The urgency of dealing with cybersecurity is clear to everybody, as nowadays cyber attacks make even the news, but what make cybersecurity a difficult topic is its complexity. Working in cybersecurity means diving into several technical, managerial, organizational, strategic but most of all human topics. It is not enough to have an antivirus if a user is granted the option to shut it off upon downloading the attachment to that email from an unknown sender, but which promises easy money.

To clarify the landscape of cybersecurity, it is commonly divided into nine domains, each being crucial to secure a company and that therefore needs to be discussed and applied to the specific context of the business.


Security management.

Due to its already discussed complexity, cybersecurity needs to own its own governance that monitors and orchestrates all components and people that secure the company. This domain also includes training and awareness of users, which are crucial themes for corporate security.

Identity and access management.

As soon as the company owns a device, two questions arise. Who is authorised to use it and how are they granted access? This domain includes, then, the management of credentials (username and password) which must be created, monitored and revoked, and each user’s permissions.


Security engineering.

This the most common domain, because it deals with all technical measures usually associated to cybersecurity (antivirus, firewall, SPAM filter).

Business continuity.

Cyber threats do not come from hackers only, but also from several environmental factors surrounding the company. How to guarantee business services if the server room is flooded? And in case of a global pandemic?



In the last decade there have been several laws, European regulations, standards, best practices which guide (but sometimes can confuse given how many there are) who works in security. This domain considers all security systems of a company with regards to applicable regulations.


This is possibly the most technical domain and consequently where it is hardest to find qualified experts. Cryptography is the science studying methods to guarantee confidentiality, integrity and availability of information. Consequently, cryptography is the core, and is omnipresent, in all security systems.

Physical security.

Access to IT systems included in the second domain are not the only possible ones. Authorising people to physically access the company’s perimeter, a server room or any other sensitive area is also a theme dealt within security.

Software Development Security.

Security is not only composed of dedicate tools or methodologies but should also be integrated in any piece of software, even if its main functionality lies somewhere else.
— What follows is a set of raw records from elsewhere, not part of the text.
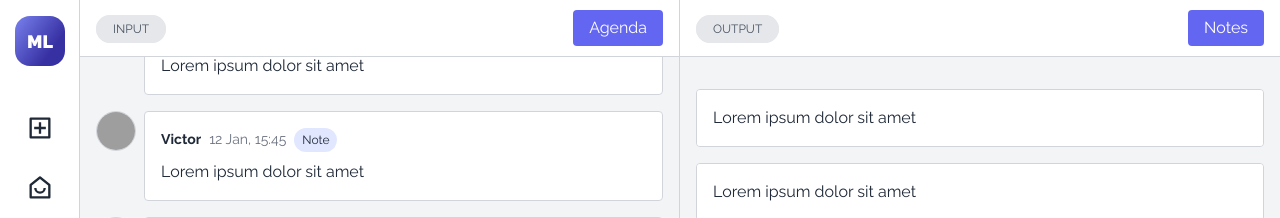
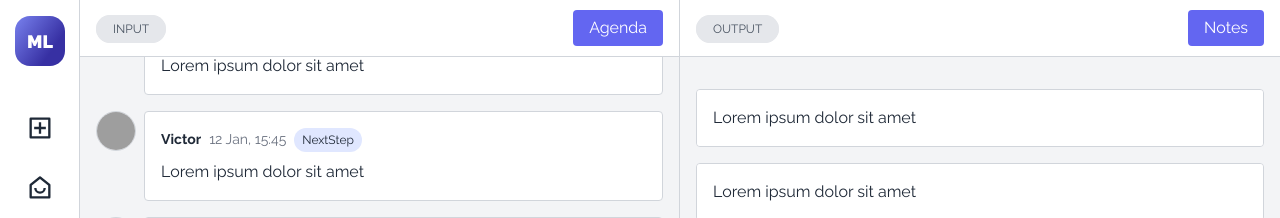
Before and after one commit to brslv/meetlog-web, a React (Create React App) app: page /m/1 in a window 1280 px wide. Shown: the top 218 px of the page. Built offline with nearby package versions, Linux system fonts and the light colour scheme; grey boxes are pictures that could not be loaded.

Commit message:
rename an enum

```diff
--- a/src/components/Entity.tsx
+++ b/src/components/Entity.tsx
@@ -2,11 +2,15 @@ import React, { useRef, useState } from 'react'
 import useOnClickOutside from '../utils/useOnOutsideClick'
 import Avatar from './Avatar'
 import Title from './core/Title'
-import { MeetingOutputType } from './MeetingOutput'
 import cn from '../utils/cn'
 import Card from './core/Card'
 import useOnEsc from '../utils/useOnEsc'
 import { DeleteIcon, NoteIcon, TaskIcon } from '../toolkit'
+
+export enum EntityOutputType {
+  Note = 'Note',
+  NextStep = 'NextStep',
+}
 
 export interface IEntity {
   id: number
@@ -17,7 +21,7 @@ export interface IEntity {
       src: string
     }
   }
-  output: { type: MeetingOutputType } | null
+  output: { type: EntityOutputType } | null
 }
 
 export default function Entity({
--- a/src/components/MeetingInput.tsx
+++ b/src/components/MeetingInput.tsx
@@ -7,8 +7,7 @@ import {
   MEETING_INPUT_FIELD_SECTION_HEIGHT,
   MEETING_INPUT_HEADING_SECTION_HEIGHT,
 } from '../constants'
-import { IEntity } from './Entity'
-import { MeetingOutputType } from './MeetingOutput'
+import { EntityOutputType, IEntity } from './Entity'
 
 export default function MeetingInput() {
   const [inputs] = useState<IEntity[]>([
@@ -45,7 +44,7 @@ export default function MeetingInput() {
       },
       text: 'Lorem ipsum dolor sit amet',
       output: {
-        type: MeetingOutputType.Note,
+        type: EntityOutputType.Note,
       },
     },
     {
@@ -69,7 +68,7 @@ export default function MeetingInput() {
       },
       text: 'Lorem ipsum dolor sit amet',
       output: {
-        type: MeetingOutputType.Note,
+        type: EntityOutputType.NextStep,
       },
     },
     {
--- a/src/components/MeetingOutput.tsx
+++ b/src/components/MeetingOutput.tsx
@@ -3,11 +3,6 @@ import React, { useState } from 'react'
 import Button from './core/Button'
 import MeetingOutputList from './MeetingOutputList'
 import Stats from './Stats'
-
-export enum MeetingOutputType {
-  Note = 'Note',
-  NextStep = 'NextStep',
-}
 
 export default function MeetingOutput() {
   const [outputs] = useState([
```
In these terms, an expertise in security is essential to develop any kind of software which executes critical function or has access to sensitive information.

Security operations.

This domain includes all business units, procedure and technologies to analyse threats and identify if and when a company is under attack. Such an identification is then followed by the application of mitigation controls to reduce risks and by the execution of a remediation plan to bring the situation back to before the attack.